#### [TASK BRIEF]
Scan the entries for lines with the word "ipynb" and copy those lines.

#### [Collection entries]
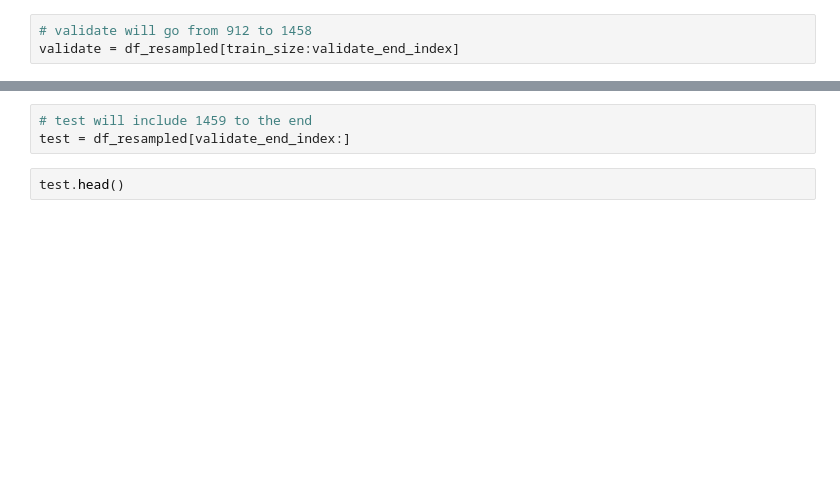
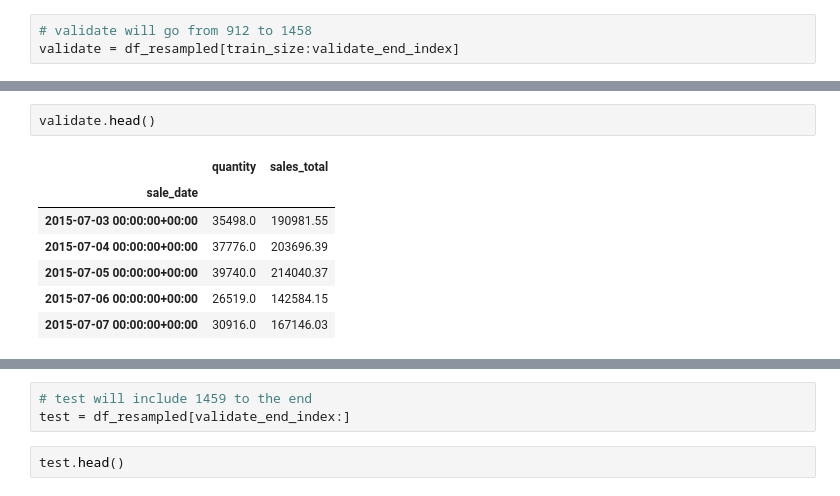
Before and after one commit to AndrewRachuig/time-series-exercises, a Jupyter notebook: modeling_lesson.ipynb, the cells around one changed output, grey strips where cells are left out. Saved outputs shown, nothing was run; the diff lists cells and outputs as text; blank space fills up the shorter version.

```diff
--- a/modeling_lesson.ipynb
+++ b/modeling_lesson.ipynb
@@ -117,2 +137,12 @@ train.tail()
+# %%
+validate.head()
+# %% [output]
+|  | quantity | sales_total |
+| sale_date |  |  |
+| 2015-07-03 00:00:00+00:00 | 35498.0 | 190981.55 |
+| 2015-07-04 00:00:00+00:00 | 37776.0 | 203696.39 |
+| 2015-07-05 00:00:00+00:00 | 39740.0 | 214040.37 |
+| 2015-07-06 00:00:00+00:00 | 26519.0 | 142584.15 |
+| 2015-07-07 00:00:00+00:00 | 30916.0 | 167146.03 |
 # %%
 validate.tail()
```
Also changed, not shown: parts of 74 cells of this notebook, 1 other file.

#### [OUTPUT FOR THIS EXERCISE]
Before and after one commit to AndrewRachuig/time-series-exercises, a Jupyter notebook: modeling_lesson.ipynb, the cells around one changed output, grey strips where cells are left out. Saved outputs shown, nothing was run; the diff lists cells and outputs as text; blank space fills up the shorter version.
--- a/modeling_lesson.ipynb
+++ b/modeling_lesson.ipynb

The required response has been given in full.